GTx and its toremifene development and commercialization partner Ipsen have decided to end their collaboration on the prostate cancer drug because a second Phase III trial requested by FDA will cost more than is covered under the firms’ most recently amended partnership agreement. As a result Ipsen is passing its rights to toremifene 80 mg back to GTx, but will receive a low single-digit royalty on future net sales of the drug if U.S. approval is granted in the future.
Ipsen has been GTx’ partner on the toremifene 80 mg program since 2006. The firms were developing the oral selective estrogen receptor modulator (SERM) for use in reducing the risk of fractures in prostate cancer patients receiving androgen-deprivation therapy.

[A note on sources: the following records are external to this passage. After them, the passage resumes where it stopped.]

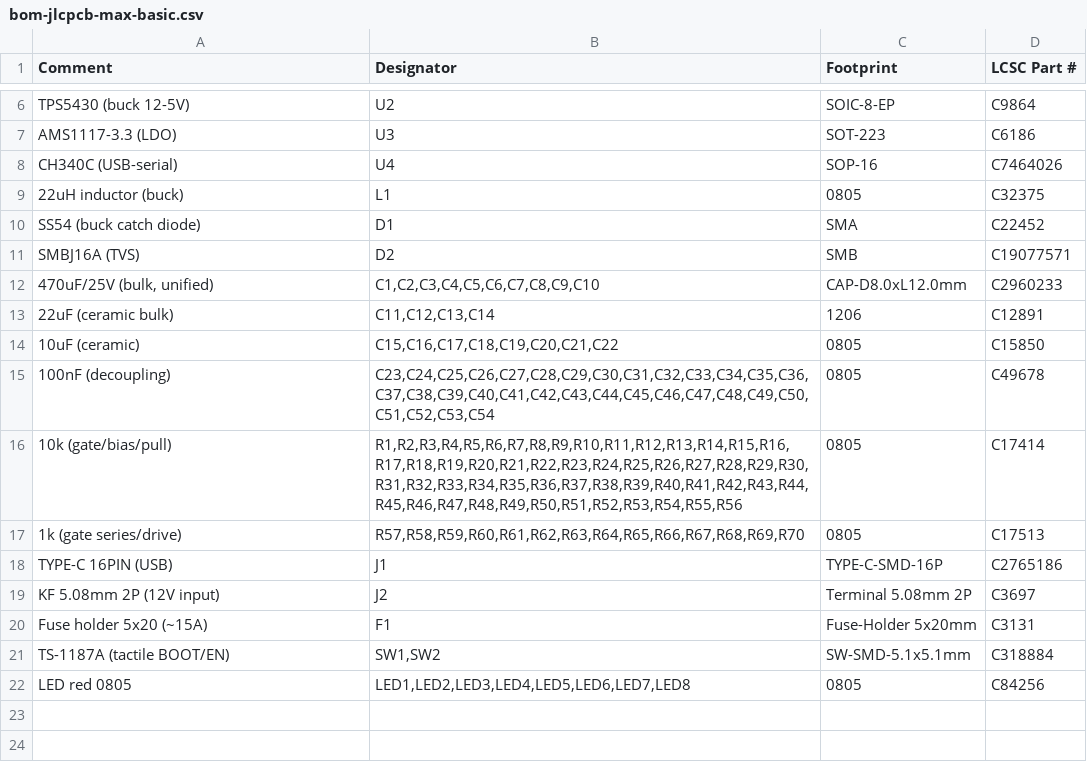
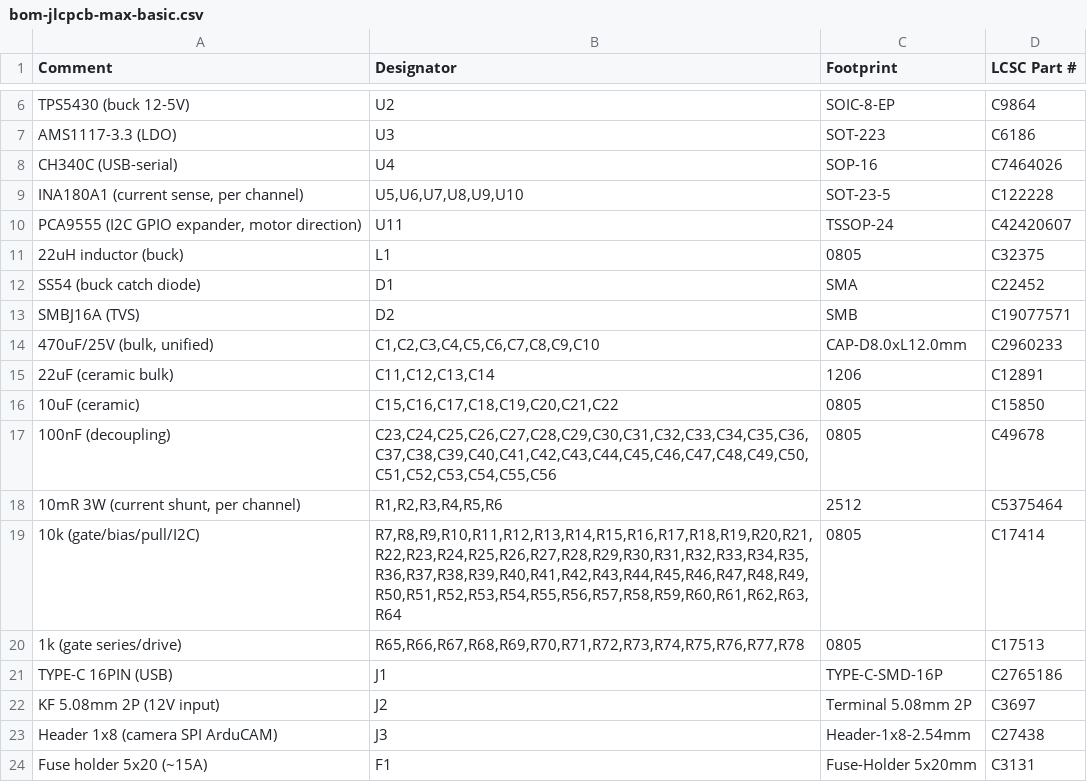
Before and after one commit to jvbenicio2000/banana, a CSV file: versao-2a-por-motor/bom-jlcpcb-max-basic.csv, drawn as a sheet; only a part is shown, gaps mark what is left out; the shorter side is filled out with more unchanged rows.

```diff
--- a/versao-2a-por-motor/bom-jlcpcb-max-basic.csv
+++ b/versao-2a-por-motor/bom-jlcpcb-max-basic.csv
@@ -8,2 +8,4 @@ AMS1117-3.3 (LDO),U3,SOT-223,C6186
 CH340C (USB-serial),U4,SOP-16,C7464026
+"INA180A1 (current sense, per channel)","U5,U6,U7,U8,U9,U10",SOT-23-5,C122228
+"PCA9555 (I2C GPIO expander, motor direction)",U11,TSSOP-24,C42420607
 22uH inductor (buck),L1,0805,C32375
@@ -14,7 +16,9 @@ SMBJ16A (TVS),D2,SMB,C19077571
 10uF (ceramic),"C15,C16,C17,C18,C19,C20,C21,C22",0805,C15850
-100nF (decoupling),"C23,C24,C25,C26,C27,C28,C29,C30,C31,C32,C33,C34,C35,C36,C37,C38,C39,C40,C41,C42,C43,C44,C45,C46,C47,C48,C49,C50,C51,C52,C53,C54",0805,C49678
-10k (gate/bias/pull),"R1,R2,R3,R4,R5,R6,R7,R8,R9,R10,R11,R12,R13,R14,R15,R16,R17,R18,R19,R20,R21,R22,R23,R24,R25,R26,R27,R28,R29,R30,R31,R32,R33,R34,R35,R36,R37,R38,R39,R40,R41,R42,R43,R44,R45,R46,R47,R48,R49,R50,R51,R52,R53,R54,R55,R56",0805,C17414
-1k (gate series/drive),"R57,R58,R59,R60,R61,R62,R63,R64,R65,R66,R67,R68,R69,R70",0805,C17513
+100nF (decoupling),"C23,C24,C25,C26,C27,C28,C29,C30,C31,C32,C33,C34,C35,C36,C37,C38,C39,C40,C41,C42,C43,C44,C45,C46,C47,C48,C49,C50,C51,C52,C53,C54,C55,C56",0805,C49678
+"10mR 3W (current shunt, per channel)","R1,R2,R3,R4,R5,R6",2512,C5375464
+10k (gate/bias/pull/I2C),"R7,R8,R9,R10,R11,R12,R13,R14,R15,R16,R17,R18,R19,R20,R21,R22,R23,R24,R25,R26,R27,R28,R29,R30,R31,R32,R33,R34,R35,R36,R37,R38,R39,R40,R41,R42,R43,R44,R45,R46,R47,R48,R49,R50,R51,R52,R53,R54,R55,R56,R57,R58,R59,R60,R61,R62,R63,R64",0805,C17414
+1k (gate series/drive),"R65,R66,R67,R68,R69,R70,R71,R72,R73,R74,R75,R76,R77,R78",0805,C17513
 TYPE-C 16PIN (USB),J1,TYPE-C-SMD-16P,C2765186
 KF 5.08mm 2P (12V input),J2,Terminal 5.08mm 2P,C3697
+Header 1x8 (camera SPI ArduCAM),J3,Header-1x8-2.54mm,C27438
 Fuse holder 5x20 (~15A),F1,Fuse-Holder 5x20mm,C3131
```
Also changed, not shown: 2 other files.
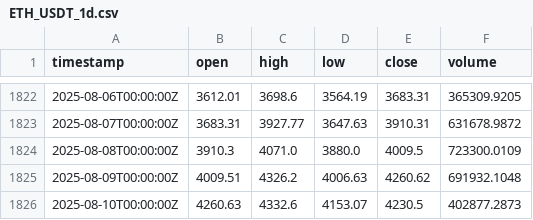
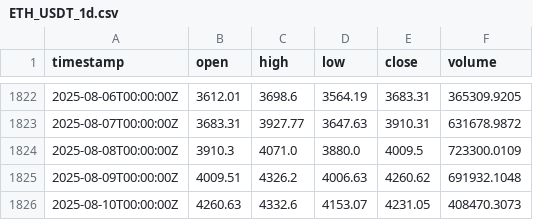
Before and after one commit to alkalo/AlkalosProject, a CSV file: data/ETH_USDT_1d.csv, drawn as a sheet; only a part is shown, gaps mark what is left out.

```diff
--- a/data/ETH_USDT_1d.csv
+++ b/data/ETH_USDT_1d.csv
@@ -1825,2 +1825,2 @@ timestamp,open,high,low,close,volume
 2025-08-09T00:00:00Z,4009.51,4326.2,4006.63,4260.62,691932.1048
-2025-08-10T00:00:00Z,4260.63,4332.6,4153.07,4230.5,402877.2873
+2025-08-10T00:00:00Z,4260.63,4332.6,4153.07,4231.05,408470.3073
```
Also changed, not shown: data/BTC_USDT_1d.csv, 20 other files.
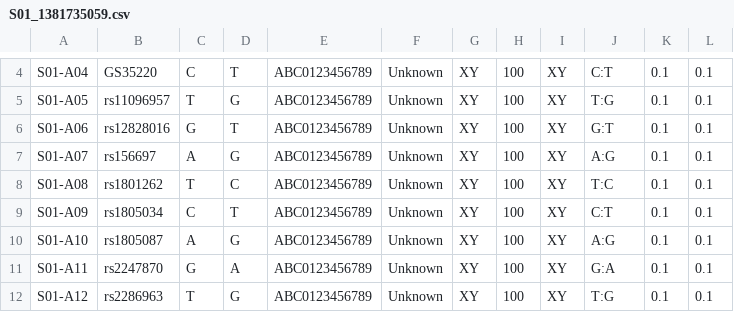
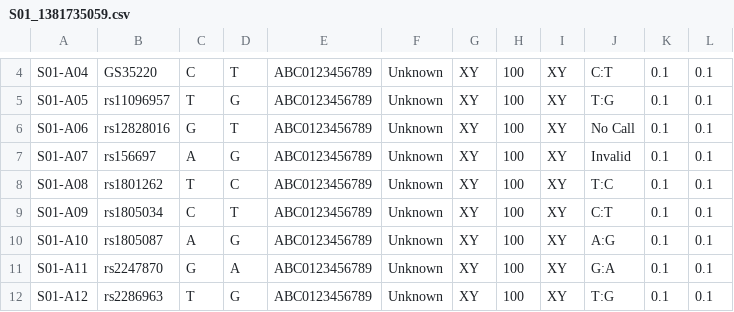
Before and after one commit to wtsi-npg/genotyping, a CSV file: src/perl/t/fluidigm_subscriber/S01_1381735059.csv, drawn as a sheet; only a part is shown, gaps mark what is left out.

Commit message:
Improved test coverage
Fixed bug in AssayResult->npg_call (call vs. no call detection)

```diff
--- a/src/perl/t/fluidigm_subscriber/S01_1381735059.csv
+++ b/src/perl/t/fluidigm_subscriber/S01_1381735059.csv
@@ -5,4 +5,4 @@ S01-A04	GS35220	C	T	ABC0123456789	Unknown	XY	100	XY	C:T	0.1	0.1
 S01-A05	rs11096957	T	G	ABC0123456789	Unknown	XY	100	XY	T:G	0.1	0.1
-S01-A06	rs12828016	G	T	ABC0123456789	Unknown	XY	100	XY	G:T	0.1	0.1
-S01-A07	rs156697	A	G	ABC0123456789	Unknown	XY	100	XY	A:G	0.1	0.1
+S01-A06	rs12828016	G	T	ABC0123456789	Unknown	XY	100	XY	No Call	0.1	0.1
+S01-A07	rs156697	A	G	ABC0123456789	Unknown	XY	100	XY	Invalid	0.1	0.1
 S01-A08	rs1801262	T	C	ABC0123456789	Unknown	XY	100	XY	T:C	0.1	0.1
```
Also changed, not shown: 3 other files.
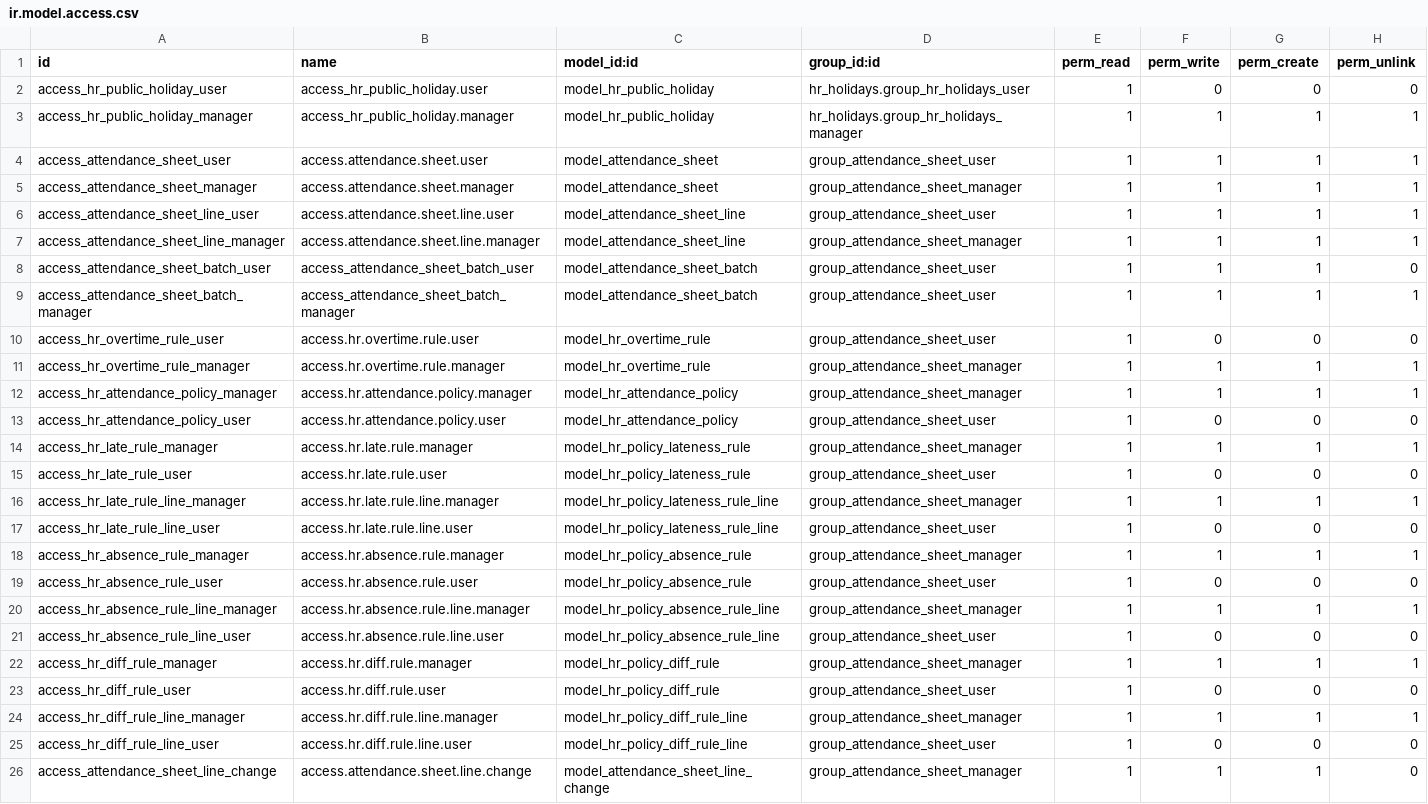
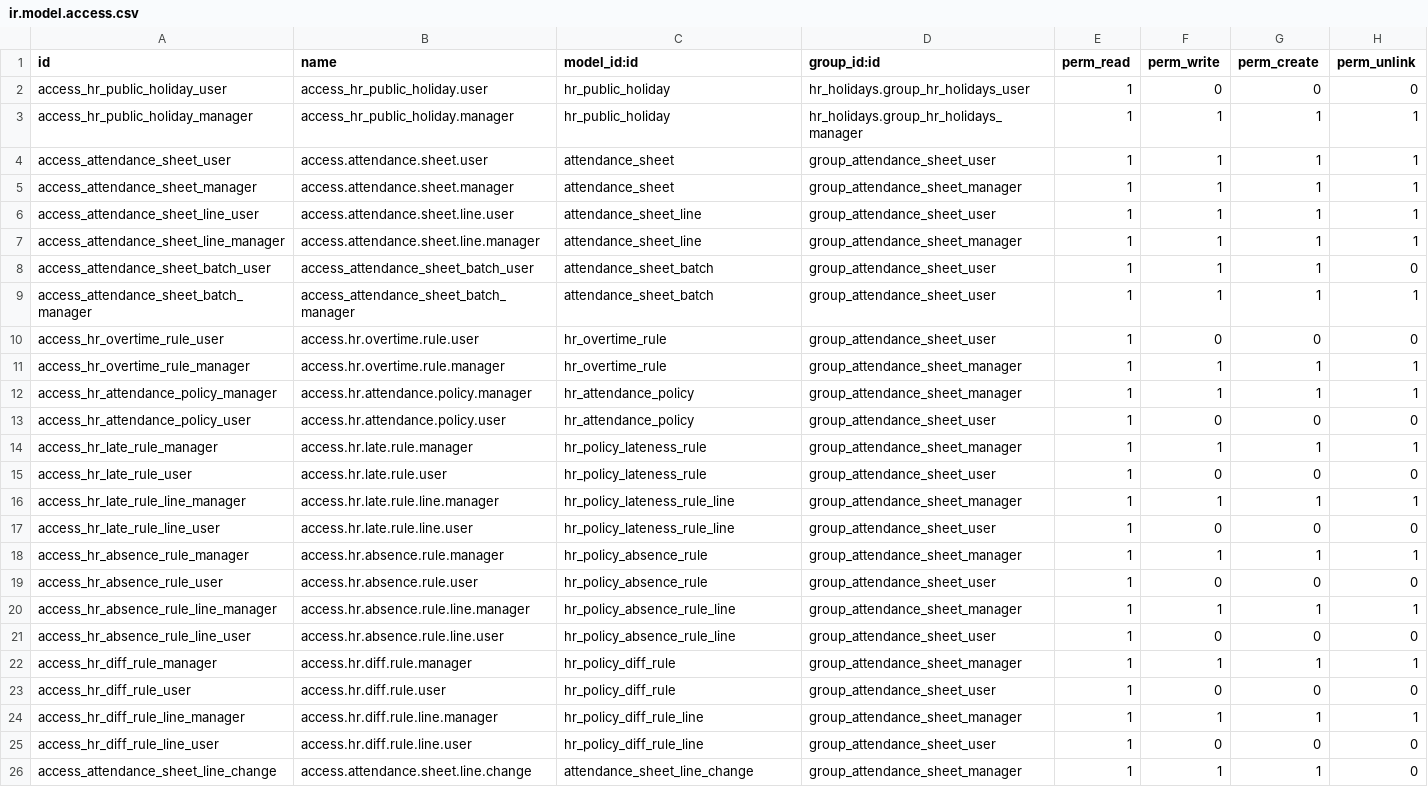
Before and after one commit to Ahmmedmohmed/odoo15, a CSV file: rm_hr_attendance_sheet/security/ir.model.access.csv, drawn as a sheet; the diff names each change by its address in the sheet, - before the commit and + after, or states it on an @@ line.

```diff
--- a/rm_hr_attendance_sheet/security/ir.model.access.csv
+++ b/rm_hr_attendance_sheet/security/ir.model.access.csv
-C2:C3 (model_id:id): model_hr_public_holiday
+C2:C3 (model_id:id): hr_public_holiday
-C4:C5 (model_id:id): model_attendance_sheet
+C4:C5 (model_id:id): attendance_sheet
-C6:C7 (model_id:id): model_attendance_sheet_line
+C6:C7 (model_id:id): attendance_sheet_line
-C8:C9 (model_id:id): model_attendance_sheet_batch
+C8:C9 (model_id:id): attendance_sheet_batch
-C10:C11 (model_id:id): model_hr_overtime_rule
+C10:C11 (model_id:id): hr_overtime_rule
-C12:C13 (model_id:id): model_hr_attendance_policy
+C12:C13 (model_id:id): hr_attendance_policy
-C14:C15 (model_id:id): model_hr_policy_lateness_rule
+C14:C15 (model_id:id): hr_policy_lateness_rule
-C16:C17 (model_id:id): model_hr_policy_lateness_rule_line
+C16:C17 (model_id:id): hr_policy_lateness_rule_line
-C18:C19 (model_id:id): model_hr_policy_absence_rule
+C18:C19 (model_id:id): hr_policy_absence_rule
-C20:C21 (model_id:id): model_hr_policy_absence_rule_line
+C20:C21 (model_id:id): hr_policy_absence_rule_line
-C22:C23 (model_id:id): model_hr_policy_diff_rule
+C22:C23 (model_id:id): hr_policy_diff_rule
-C24:C25 (model_id:id): model_hr_policy_diff_rule_line
+C24:C25 (model_id:id): hr_policy_diff_rule_line
-C26 (model_id:id): model_attendance_sheet_line_change
+C26 (model_id:id): attendance_sheet_line_change
```
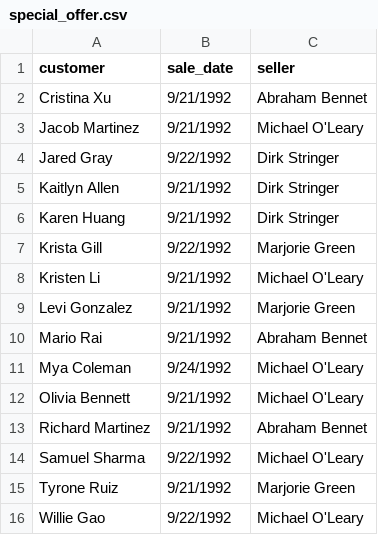
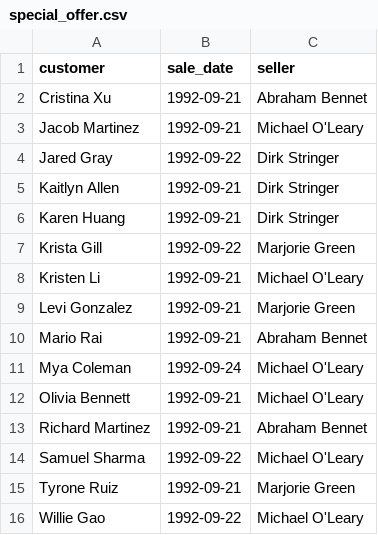
Before and after one commit to Honnatan/data-analyst-project-277, a CSV file: special_offer.csv, drawn as a sheet.

Commit message:
Add files via upload

```diff
--- a/special_offer.csv
+++ b/special_offer.csv
@@ -1,16 +1,16 @@
 customer,sale_date,seller
-Cristina Xu,9/21/1992,Abraham Bennet
-Jacob Martinez,9/21/1992,Michael O'Leary
-Jared Gray,9/22/1992,Dirk Stringer
-Kaitlyn Allen,9/21/1992,Dirk Stringer
-Karen Huang,9/21/1992,Dirk Stringer
-Krista Gill,9/22/1992,Marjorie Green
-Kristen Li,9/21/1992,Michael O'Leary
-Levi Gonzalez,9/21/1992,Marjorie Green
-Mario Rai,9/21/1992,Abraham Bennet
-Mya Coleman,9/24/1992,Michael O'Leary
-Olivia Bennett,9/21/1992,Michael O'Leary
-Richard Martinez,9/21/1992,Abraham Bennet
-Samuel Sharma,9/22/1992,Michael O'Leary
-Tyrone Ruiz,9/21/1992,Marjorie Green
-Willie Gao,9/22/1992,Michael O'Leary
+Cristina Xu,1992-09-21,Abraham Bennet
+Jacob Martinez,1992-09-21,Michael O'Leary
+Jared Gray,1992-09-22,Dirk Stringer
+Kaitlyn Allen,1992-09-21,Dirk Stringer
+Karen Huang,1992-09-21,Dirk Stringer
+Krista Gill,1992-09-22,Marjorie Green
+Kristen Li,1992-09-21,Michael O'Leary
+Levi Gonzalez,1992-09-21,Marjorie Green
+Mario Rai,1992-09-21,Abraham Bennet
+Mya Coleman,1992-09-24,Michael O'Leary
+Olivia Bennett,1992-09-21,Michael O'Leary
+Richard Martinez,1992-09-21,Abraham Bennet
+Samuel Sharma,1992-09-22,Michael O'Leary
+Tyrone Ruiz,1992-09-21,Marjorie Green
+Willie Gao,1992-09-22,Michael O'Leary
```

An NDA was filed in December 2008, on the back of a single Phase III study, but in October 2009 GTx received a complete response letter from FDA stating that the submitted NDA demonstrated clinical deficiencies. More specifically, FDA wanted to see the results of a second Phase III trial demonstrating the safety and efficacy of toremifene 80 mg to reduce fractures in men with prostate cancer on androgen deprivation therapy, and in addition the results from a clinical trial demonstrating that toremifene treatment had no detrimental effect on either time-to-disease progression or overall survival.
Meetings with the agency have since led to an agreement on a protocol for a single clinical trial to address both these issues. However, GTx says the projected costs associated with the study will significantly exceed the threshold set under its 2010-amended agreement with Ipsen.